■ DIRECTIONS FOR THIS TASK ■
Below are records; please set down exactly the lines from the first through the one containing "docs: record end-of-B".

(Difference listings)

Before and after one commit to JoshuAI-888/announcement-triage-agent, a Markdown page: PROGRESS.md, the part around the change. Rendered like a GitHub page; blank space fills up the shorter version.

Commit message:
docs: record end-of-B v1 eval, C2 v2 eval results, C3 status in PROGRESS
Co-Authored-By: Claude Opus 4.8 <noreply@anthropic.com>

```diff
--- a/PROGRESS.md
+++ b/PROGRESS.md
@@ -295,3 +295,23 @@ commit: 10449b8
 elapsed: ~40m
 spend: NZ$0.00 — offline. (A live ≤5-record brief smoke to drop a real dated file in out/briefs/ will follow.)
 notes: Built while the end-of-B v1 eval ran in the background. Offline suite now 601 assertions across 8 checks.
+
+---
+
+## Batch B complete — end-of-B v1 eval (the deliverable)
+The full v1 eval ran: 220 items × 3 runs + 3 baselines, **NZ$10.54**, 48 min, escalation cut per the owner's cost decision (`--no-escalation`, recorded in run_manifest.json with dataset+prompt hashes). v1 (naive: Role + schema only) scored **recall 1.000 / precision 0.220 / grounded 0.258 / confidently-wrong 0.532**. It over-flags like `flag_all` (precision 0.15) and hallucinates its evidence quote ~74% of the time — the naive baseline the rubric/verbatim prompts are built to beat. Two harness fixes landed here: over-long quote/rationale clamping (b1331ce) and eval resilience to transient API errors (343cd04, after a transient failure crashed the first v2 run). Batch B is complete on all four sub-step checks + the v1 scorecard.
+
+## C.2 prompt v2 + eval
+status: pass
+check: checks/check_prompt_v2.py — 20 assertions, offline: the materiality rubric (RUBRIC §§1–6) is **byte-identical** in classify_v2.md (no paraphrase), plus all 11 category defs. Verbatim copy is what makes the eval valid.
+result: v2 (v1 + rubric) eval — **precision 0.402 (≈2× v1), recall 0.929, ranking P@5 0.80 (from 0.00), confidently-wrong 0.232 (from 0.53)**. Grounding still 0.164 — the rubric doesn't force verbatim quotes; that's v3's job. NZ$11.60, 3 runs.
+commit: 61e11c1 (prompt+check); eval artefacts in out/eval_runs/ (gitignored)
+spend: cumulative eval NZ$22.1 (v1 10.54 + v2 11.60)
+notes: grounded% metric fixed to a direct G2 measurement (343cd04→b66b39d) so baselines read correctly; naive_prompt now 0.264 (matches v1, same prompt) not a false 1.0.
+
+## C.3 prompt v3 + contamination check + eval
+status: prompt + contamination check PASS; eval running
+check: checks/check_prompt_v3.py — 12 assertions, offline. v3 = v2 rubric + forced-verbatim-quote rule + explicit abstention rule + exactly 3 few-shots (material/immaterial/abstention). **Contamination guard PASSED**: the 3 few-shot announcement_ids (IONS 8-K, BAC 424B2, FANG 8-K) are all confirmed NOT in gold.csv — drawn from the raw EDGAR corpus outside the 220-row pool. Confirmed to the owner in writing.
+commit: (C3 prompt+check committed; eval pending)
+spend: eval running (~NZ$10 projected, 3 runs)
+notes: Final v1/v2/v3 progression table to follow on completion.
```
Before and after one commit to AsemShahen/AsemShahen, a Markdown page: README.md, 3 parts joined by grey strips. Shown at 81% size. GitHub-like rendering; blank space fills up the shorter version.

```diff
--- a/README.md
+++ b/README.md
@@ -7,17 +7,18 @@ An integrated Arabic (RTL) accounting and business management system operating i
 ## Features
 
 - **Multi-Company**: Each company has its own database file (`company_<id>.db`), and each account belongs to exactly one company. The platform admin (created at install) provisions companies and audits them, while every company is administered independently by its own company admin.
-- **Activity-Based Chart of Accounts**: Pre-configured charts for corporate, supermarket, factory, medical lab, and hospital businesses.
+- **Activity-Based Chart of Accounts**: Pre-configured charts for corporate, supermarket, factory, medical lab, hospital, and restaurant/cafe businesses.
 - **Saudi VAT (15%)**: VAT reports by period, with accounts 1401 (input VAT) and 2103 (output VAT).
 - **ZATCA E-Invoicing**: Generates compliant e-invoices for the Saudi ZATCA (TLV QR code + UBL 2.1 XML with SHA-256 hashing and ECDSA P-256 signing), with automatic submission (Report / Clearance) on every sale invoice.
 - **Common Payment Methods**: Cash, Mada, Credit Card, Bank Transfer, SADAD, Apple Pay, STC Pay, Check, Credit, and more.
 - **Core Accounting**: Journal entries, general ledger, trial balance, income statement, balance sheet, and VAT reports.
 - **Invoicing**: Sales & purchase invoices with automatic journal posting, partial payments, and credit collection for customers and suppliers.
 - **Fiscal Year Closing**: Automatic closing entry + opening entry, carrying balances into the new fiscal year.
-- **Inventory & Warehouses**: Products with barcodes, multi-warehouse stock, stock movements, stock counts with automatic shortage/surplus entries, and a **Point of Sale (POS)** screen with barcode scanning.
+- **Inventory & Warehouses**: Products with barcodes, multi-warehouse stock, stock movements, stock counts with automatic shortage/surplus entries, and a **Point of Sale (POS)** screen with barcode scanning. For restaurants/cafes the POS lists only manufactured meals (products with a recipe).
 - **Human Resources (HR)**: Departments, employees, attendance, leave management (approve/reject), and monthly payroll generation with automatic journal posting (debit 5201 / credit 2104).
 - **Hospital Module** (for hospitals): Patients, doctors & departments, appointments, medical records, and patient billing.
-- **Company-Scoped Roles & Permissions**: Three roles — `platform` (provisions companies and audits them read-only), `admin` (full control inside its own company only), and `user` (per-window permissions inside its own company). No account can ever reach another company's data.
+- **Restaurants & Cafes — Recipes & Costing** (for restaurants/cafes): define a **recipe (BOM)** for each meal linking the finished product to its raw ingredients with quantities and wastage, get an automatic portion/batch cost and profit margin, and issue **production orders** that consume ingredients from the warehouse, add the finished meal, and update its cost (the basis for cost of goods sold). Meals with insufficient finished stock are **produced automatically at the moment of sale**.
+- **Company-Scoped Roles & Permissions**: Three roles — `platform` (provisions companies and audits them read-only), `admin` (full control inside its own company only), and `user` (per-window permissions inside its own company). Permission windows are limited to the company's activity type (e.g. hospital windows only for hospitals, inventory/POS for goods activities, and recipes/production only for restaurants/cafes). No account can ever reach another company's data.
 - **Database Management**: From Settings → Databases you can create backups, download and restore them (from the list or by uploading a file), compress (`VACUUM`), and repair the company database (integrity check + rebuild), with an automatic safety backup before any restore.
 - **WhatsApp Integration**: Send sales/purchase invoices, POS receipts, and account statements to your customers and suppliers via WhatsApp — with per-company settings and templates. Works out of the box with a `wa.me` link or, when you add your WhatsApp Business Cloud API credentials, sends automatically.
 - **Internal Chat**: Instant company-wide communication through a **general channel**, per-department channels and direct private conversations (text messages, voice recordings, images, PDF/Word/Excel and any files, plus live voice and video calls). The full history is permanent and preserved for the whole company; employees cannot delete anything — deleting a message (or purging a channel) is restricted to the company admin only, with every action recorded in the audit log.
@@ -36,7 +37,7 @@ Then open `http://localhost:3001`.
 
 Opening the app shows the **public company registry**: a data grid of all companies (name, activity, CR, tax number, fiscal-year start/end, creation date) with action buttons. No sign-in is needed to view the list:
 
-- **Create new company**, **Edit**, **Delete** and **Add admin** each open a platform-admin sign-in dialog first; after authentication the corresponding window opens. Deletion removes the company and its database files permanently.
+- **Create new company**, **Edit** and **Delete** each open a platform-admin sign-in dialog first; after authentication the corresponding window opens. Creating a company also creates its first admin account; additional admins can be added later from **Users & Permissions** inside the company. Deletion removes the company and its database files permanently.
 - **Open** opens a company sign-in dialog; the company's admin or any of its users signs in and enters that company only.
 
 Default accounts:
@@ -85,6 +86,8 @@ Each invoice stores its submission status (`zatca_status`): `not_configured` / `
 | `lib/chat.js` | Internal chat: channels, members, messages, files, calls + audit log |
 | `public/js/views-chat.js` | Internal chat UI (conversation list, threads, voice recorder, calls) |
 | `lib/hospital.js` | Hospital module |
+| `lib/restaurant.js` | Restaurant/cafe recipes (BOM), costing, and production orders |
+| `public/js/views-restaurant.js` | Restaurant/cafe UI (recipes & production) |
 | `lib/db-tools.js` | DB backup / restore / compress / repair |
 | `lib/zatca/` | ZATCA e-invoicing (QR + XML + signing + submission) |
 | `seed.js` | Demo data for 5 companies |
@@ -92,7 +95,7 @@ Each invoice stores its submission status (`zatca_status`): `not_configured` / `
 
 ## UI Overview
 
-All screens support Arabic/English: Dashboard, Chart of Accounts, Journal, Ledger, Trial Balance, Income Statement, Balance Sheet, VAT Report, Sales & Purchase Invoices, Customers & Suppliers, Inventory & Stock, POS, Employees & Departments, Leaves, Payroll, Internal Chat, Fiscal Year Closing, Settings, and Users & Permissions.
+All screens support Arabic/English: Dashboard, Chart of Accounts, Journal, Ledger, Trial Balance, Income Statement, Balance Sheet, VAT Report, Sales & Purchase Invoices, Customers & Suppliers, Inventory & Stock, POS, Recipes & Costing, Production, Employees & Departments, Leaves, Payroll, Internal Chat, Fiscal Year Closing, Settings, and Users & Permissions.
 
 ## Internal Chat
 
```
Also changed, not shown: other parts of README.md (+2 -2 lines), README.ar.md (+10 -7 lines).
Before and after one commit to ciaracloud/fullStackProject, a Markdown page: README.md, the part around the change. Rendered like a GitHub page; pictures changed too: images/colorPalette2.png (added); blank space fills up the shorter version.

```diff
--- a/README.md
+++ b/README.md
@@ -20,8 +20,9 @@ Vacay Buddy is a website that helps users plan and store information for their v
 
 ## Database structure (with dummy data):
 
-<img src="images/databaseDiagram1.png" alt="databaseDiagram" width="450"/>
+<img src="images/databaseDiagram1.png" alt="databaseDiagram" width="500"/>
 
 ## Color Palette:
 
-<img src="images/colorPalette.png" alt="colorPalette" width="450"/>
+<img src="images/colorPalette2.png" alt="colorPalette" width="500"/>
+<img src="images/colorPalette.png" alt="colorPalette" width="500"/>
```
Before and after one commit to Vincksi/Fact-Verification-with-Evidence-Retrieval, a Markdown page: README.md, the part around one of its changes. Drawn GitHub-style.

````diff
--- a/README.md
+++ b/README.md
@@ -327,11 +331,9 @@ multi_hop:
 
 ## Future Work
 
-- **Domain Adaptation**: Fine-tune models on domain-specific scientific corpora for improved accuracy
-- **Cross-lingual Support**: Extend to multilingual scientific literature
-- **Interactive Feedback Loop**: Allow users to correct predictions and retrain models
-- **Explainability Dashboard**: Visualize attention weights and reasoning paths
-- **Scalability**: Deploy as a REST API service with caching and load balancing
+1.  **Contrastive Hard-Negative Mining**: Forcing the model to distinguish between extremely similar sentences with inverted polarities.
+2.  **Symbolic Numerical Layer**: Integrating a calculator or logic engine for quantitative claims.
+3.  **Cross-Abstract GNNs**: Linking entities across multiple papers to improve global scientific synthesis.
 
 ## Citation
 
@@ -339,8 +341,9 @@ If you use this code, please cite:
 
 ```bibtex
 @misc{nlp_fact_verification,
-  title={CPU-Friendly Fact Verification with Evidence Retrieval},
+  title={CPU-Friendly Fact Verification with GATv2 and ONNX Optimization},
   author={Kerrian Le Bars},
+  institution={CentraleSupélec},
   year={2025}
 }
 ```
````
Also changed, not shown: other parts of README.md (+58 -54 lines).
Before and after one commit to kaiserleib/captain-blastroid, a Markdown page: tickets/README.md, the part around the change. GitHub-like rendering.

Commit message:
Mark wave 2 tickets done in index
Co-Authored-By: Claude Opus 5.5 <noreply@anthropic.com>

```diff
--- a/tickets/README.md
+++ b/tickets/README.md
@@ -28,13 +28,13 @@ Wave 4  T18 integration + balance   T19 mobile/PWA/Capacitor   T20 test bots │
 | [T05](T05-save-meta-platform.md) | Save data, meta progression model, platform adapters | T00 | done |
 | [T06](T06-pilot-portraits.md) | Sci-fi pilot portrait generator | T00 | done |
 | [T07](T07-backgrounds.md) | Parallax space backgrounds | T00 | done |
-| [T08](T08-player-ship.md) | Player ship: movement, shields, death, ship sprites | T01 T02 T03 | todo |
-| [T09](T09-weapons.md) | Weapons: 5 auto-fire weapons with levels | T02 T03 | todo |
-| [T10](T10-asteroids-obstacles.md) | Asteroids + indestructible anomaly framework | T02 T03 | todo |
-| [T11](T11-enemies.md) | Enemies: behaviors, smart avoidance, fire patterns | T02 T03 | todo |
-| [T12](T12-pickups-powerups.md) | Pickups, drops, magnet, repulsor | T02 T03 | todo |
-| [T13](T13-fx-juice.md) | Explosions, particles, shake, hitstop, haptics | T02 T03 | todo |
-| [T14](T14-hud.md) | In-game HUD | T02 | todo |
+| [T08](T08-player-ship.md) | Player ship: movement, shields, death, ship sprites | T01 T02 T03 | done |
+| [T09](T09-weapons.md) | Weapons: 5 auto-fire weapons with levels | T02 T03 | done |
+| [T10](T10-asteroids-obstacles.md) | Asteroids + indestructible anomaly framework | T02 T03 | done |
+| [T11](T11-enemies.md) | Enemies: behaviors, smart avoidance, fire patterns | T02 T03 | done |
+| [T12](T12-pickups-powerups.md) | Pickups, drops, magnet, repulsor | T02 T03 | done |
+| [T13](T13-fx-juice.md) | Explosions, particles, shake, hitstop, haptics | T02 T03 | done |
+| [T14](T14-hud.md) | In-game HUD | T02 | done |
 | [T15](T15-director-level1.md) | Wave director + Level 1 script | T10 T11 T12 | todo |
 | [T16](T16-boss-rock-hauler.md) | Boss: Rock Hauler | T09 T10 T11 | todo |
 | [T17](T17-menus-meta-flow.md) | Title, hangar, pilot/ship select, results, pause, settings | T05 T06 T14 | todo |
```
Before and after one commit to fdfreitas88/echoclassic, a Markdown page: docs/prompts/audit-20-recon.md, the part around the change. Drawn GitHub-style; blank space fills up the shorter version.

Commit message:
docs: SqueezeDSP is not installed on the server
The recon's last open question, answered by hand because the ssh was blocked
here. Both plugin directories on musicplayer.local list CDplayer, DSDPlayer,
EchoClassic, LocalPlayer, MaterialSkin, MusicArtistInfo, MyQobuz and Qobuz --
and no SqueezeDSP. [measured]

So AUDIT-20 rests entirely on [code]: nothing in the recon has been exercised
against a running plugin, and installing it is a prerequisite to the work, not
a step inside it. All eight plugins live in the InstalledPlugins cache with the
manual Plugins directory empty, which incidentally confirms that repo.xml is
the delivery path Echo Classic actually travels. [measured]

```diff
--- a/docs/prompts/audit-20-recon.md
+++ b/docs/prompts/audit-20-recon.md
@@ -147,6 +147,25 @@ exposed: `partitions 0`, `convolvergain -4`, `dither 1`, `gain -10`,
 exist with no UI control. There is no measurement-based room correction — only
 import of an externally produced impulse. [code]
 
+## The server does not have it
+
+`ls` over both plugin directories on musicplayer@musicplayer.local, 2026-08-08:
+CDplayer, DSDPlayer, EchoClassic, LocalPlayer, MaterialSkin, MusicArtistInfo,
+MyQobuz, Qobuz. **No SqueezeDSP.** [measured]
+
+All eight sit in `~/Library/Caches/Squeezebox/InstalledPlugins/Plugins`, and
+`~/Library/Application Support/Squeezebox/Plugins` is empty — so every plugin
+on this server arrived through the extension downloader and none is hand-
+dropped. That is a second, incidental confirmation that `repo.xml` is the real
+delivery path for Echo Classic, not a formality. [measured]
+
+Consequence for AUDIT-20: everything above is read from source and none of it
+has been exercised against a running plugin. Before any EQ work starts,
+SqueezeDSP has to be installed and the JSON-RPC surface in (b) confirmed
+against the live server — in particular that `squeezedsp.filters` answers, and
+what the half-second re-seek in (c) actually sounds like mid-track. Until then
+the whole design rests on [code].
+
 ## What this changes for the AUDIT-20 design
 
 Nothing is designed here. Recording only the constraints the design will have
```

■ RESPONSE AREA ■
Before and after one commit to JoshuAI-888/announcement-triage-agent, a Markdown page: PROGRESS.md, the part around the change. Rendered like a GitHub page; blank space fills up the shorter version.

Commit message:
docs: record end-of-B v1 eval, C2 v2 eval results, C3 status in PROGRESS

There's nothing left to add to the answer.